  13. ^ a b Kaunitz AM (March 2001). "Injectable long-acting contraceptives". Clin Obstet Gynecol. 44 (1): 73–91. doi:10.1097/00003081-200103000-00011. PMID 11219248. S2CID 30793138.
  14. ^ Anne Nadakavukaren (28 February 2011). Our Global Environment: A Health Perspective, Seventh Edition. Waveland Press. pp. 63–. ISBN 978-1-4786-0976-6.
  15. ^ Levitt JI (30 April 2015). Black Women and International Law: Deliberate Interactions, Movements and Actions. Cambridge University Press. pp. 230–231. ISBN 978-1-316-29840-4.
  16. ^ a b c d e f g h i Hall PE (August 1998). "New once-a-month injectable contraceptives, with particular reference to Cyclofem/Cyclo-Provera". Int J Gynaecol Obstet. 62 Suppl 1: S43–56. doi:10.1016/S0020-7292(98)00090-3. PMID 9806239. S2CID 2826689.
  17. ^ Coutinho EM, Carlos de Souza J (March 1968). "Conception control by monthly injections of medroxyprogesterone suspension and long-acting oestrogen". J. Reprod. Fertil. 15 (2): 209–14. doi:10.1530/jrf.0.0150209. PMID 5643482.
  18. ^ Oriowo MA, Landgren BM, Stenström B, Diczfalusy E (April 1980). "A comparison of the pharmacokinetic properties of three estradiol esters". Contraception. 21 (4): 415–24. doi:10.1016/S0010-7824(80)80018-7. PMID 7389356.
  19. ^ d'Arcangues C (1993). "Once-a-month injectable contraceptives". World Health Forum. 14 (4): 439–40. PMID 8185807.

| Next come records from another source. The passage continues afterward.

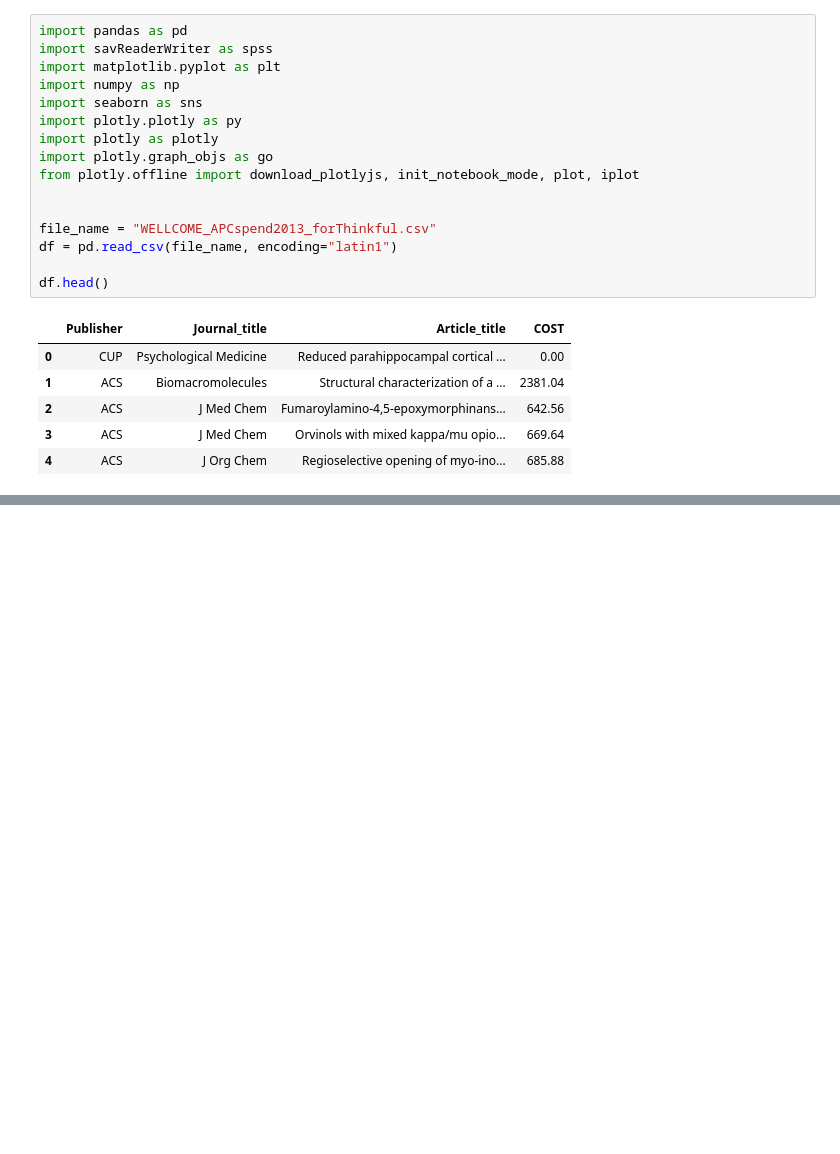
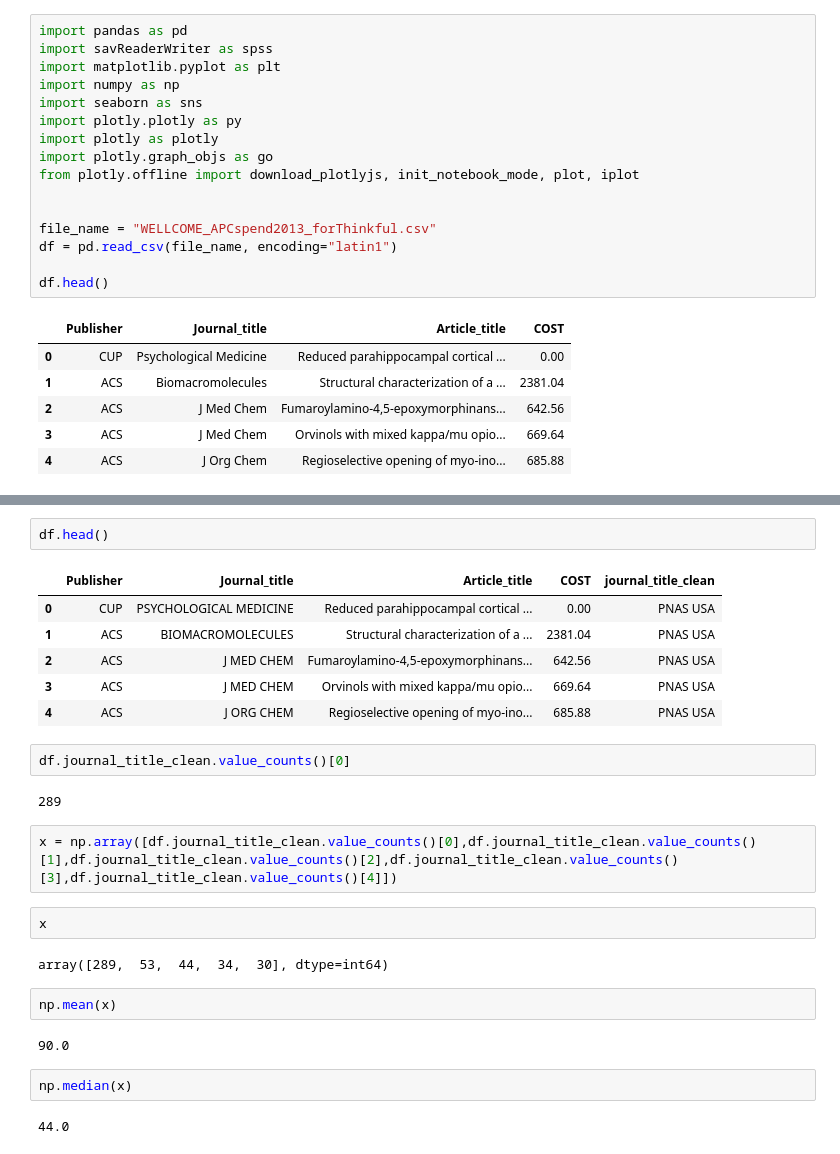
Before and after one commit to awyeh64/jupyter-sharing, a Jupyter notebook: Unit 1 Lesson 3 Project 6 Challenge Data cleaning and validation.ipynb, the cells around one changed output, grey strips where cells are left out. Cells and saved outputs as stored; diff of their text form; blank space fills up the shorter version.

```diff
--- a/Unit 1 Lesson 3 Project 6 Challenge Data cleaning and validation.ipynb
+++ b/Unit 1 Lesson 3 Project 6 Challenge Data cleaning and validation.ipynb
@@ -79 +145,28 @@ array(['PSYCHOLOGICAL MEDICINE', 'BIOMACROMOLECULES', 'J MED CHEM',
        'JOURNAL OF ACQUIRED IMMUNE DEFICIENCY SYNDROMES'], dtype=object)
+# %%
+df.head()
+# %% [output]
+|  | Publisher | Journal_title | Article_title | COST | journal_title_clean |
+| 0 | CUP | PSYCHOLOGICAL MEDICINE | Reduced parahippocampal cortical ... | 0.00 | PNAS USA |
+| 1 | ACS | BIOMACROMOLECULES | Structural characterization of a ... | 2381.04 | PNAS USA |
+| 2 | ACS | J MED CHEM | Fumaroylamino-4,5-epoxymorphinans... | 642.56 | PNAS USA |
+| 3 | ACS | J MED CHEM | Orvinols with mixed kappa/mu opio... | 669.64 | PNAS USA |
+| 4 | ACS | J ORG CHEM | Regioselective opening of myo-ino... | 685.88 | PNAS USA |
+# %%
+df.journal_title_clean.value_counts()[0]
+# %% [output]
+289
+# %%
+x = np.array([df.journal_title_clean.value_counts()[0],df.journal_title_clean.value_counts()[1],df.journal_title_clean.value_counts()[2],df.journal_title_clean.value_counts()[3],df.journal_title_clean.value_counts()[4]])
+# %%
+x
+# %% [output]
+array([289,  53,  44,  34,  30], dtype=int64)
+# %%
+np.mean(x)
+# %% [output]
+90.0
+# %%
+np.median(x)
+# %% [output]
+44.0
```
Also changed, not shown: parts of 6 cells of this notebook.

  20. ^ Nagrath Arun; Malhotra Narendra; Seth Shikha (15 December 2012). Progress in Obstetrics and Gynecology--3. Jaypee Brothers Medical Publishers Pvt. Ltd. pp. 416–. ISBN 978-93-5090-575-3.
  21. ^ Koetsawang S (April 1994). "Once-a-month injectable contraceptives: efficacy and reasons for discontinuation". Contraception. 49 (4): 387–98. doi:10.1016/0010-7824(94)90034-5. PMID 8013221.
  22. ^ a b "Estradiol: Uses, Dosage & Side Effects".
  23. ^ a b "Medroxyprogesterone Uses, Dosage & Side Effects".
  24. ^ Sweetman, Sean C., ed. (2009). "Sex hormones and their modulators". Martindale: The Complete Drug Reference (36th ed.). London: Pharmaceutical Press. p. 2082. ISBN 978-0-85369-840-1.
  25. ^ "Micromedex Products: Please Login".
  26. ^ IARC Working Group on the Evaluation of Carcinogenic Risks to Humans; International Agency for Research on Cancer (1 January 1999). Hormonal Contraception and Post-menopausal Hormonal Therapy (PDF). IARC. p. 65. ISBN 978-92-832-1272-0.
  27. ^ IARC Working Group on the Evaluation of Carcinogenic Risks to Humans; World Health Organization; International Agency for Research on Cancer (2007). Combined Estrogen-progestogen Contraceptives and Combined Estrogen-progestogen Menopausal Therapy. World Health Organization. pp. 431–. ISBN 978-92-832-1291-1.
  28. ^ Klitsch M (1995). "Still waiting for the contraceptive revolution". Fam Plann Perspect. 27 (6): 246–53. doi:10.2307/2136177. JSTOR 2136177. PMID 8666089.